* [WHAT YOU WILL DO]: Report how many lines in the records below hold "PropertyCard", with no other output.

Records contained in a dataset:
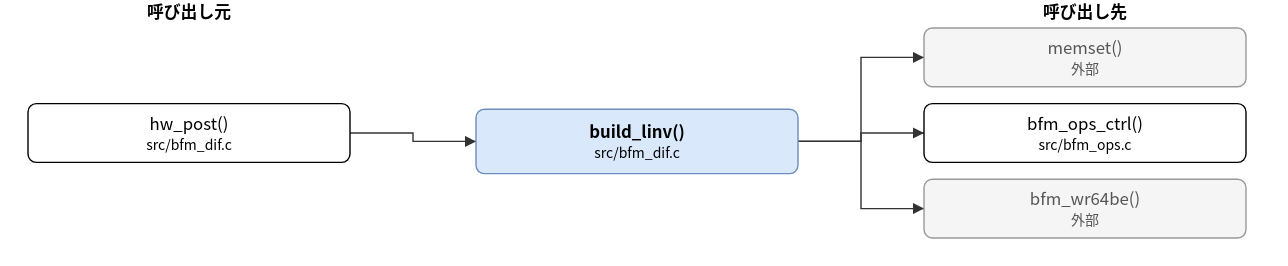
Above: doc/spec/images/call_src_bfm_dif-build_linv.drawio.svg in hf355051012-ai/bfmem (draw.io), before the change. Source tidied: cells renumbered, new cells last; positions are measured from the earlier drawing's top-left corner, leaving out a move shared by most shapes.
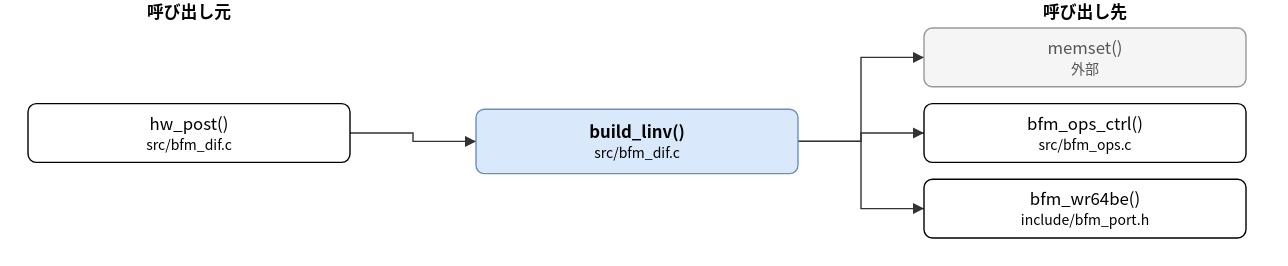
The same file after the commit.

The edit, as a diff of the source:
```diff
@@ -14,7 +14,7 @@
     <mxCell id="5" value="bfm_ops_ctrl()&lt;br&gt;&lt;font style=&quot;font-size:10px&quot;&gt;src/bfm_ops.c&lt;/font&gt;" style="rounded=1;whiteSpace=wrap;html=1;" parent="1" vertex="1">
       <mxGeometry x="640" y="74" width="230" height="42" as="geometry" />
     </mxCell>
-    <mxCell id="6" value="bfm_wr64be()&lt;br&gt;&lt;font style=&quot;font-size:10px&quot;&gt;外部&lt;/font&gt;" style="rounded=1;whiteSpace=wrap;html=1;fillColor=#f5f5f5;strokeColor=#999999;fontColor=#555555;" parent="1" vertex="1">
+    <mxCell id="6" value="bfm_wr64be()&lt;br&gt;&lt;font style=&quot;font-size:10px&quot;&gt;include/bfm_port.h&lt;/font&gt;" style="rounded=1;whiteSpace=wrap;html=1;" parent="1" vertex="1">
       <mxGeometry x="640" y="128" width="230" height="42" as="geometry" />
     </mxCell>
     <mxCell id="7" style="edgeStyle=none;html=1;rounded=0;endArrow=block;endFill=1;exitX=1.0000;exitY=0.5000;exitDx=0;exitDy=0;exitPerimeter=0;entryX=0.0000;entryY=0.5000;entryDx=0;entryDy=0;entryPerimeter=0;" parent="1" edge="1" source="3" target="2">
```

==

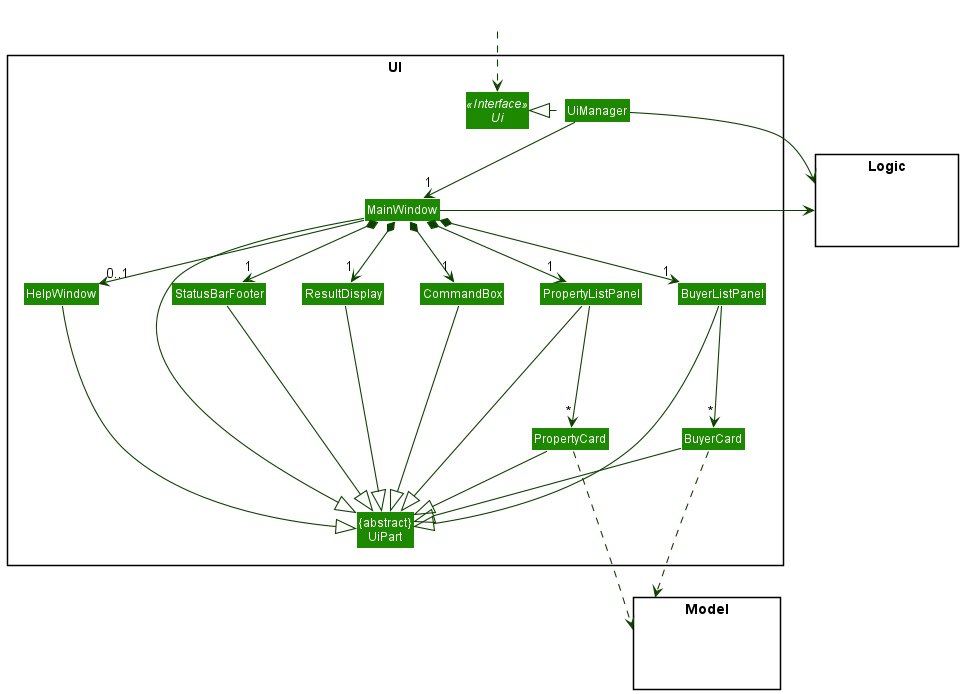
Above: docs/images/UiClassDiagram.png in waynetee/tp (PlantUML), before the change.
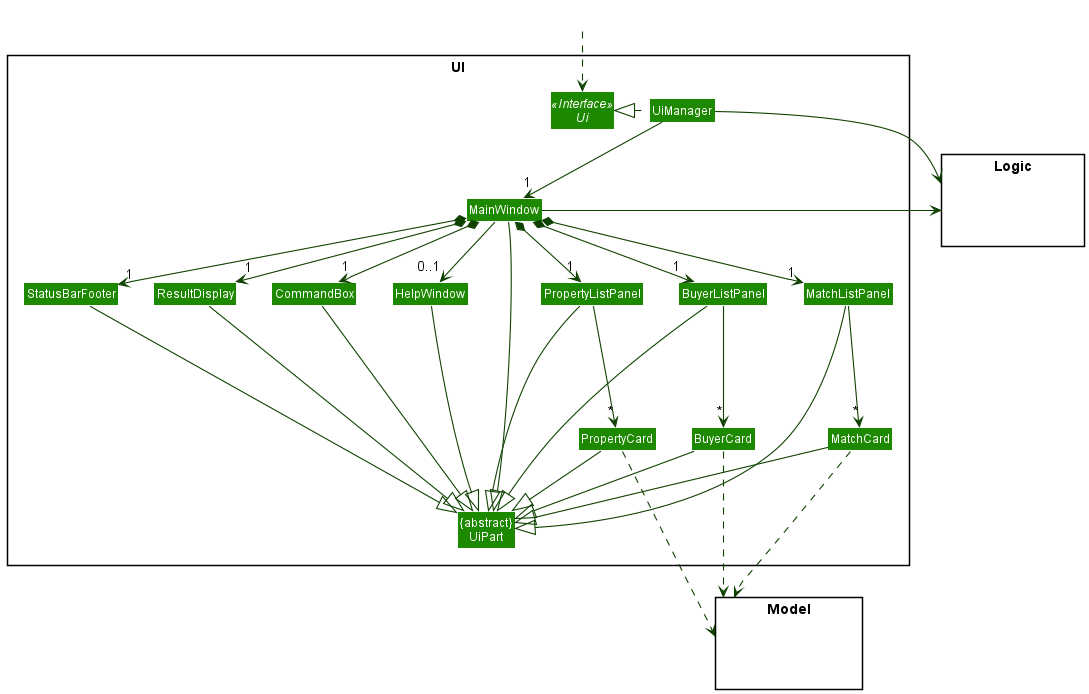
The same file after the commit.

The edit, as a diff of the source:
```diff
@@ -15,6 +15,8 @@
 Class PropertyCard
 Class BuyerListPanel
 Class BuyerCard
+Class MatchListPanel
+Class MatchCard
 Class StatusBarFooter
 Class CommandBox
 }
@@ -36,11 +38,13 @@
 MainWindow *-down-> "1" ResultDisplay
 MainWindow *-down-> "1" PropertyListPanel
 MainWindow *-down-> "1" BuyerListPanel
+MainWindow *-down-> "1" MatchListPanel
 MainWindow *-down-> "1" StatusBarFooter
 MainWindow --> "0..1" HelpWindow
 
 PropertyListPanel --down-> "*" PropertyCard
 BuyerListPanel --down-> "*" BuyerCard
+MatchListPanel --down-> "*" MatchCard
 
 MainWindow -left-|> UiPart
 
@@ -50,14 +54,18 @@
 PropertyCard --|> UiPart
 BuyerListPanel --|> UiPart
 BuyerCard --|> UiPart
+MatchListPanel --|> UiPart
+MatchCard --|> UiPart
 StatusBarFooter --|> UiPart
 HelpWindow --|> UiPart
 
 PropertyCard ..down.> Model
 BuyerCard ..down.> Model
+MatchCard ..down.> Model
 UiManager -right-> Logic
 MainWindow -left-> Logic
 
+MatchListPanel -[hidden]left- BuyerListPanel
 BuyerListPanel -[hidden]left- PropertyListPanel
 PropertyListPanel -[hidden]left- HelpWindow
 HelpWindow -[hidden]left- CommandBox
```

* [OUTPUT FOR THIS EXERCISE]: 4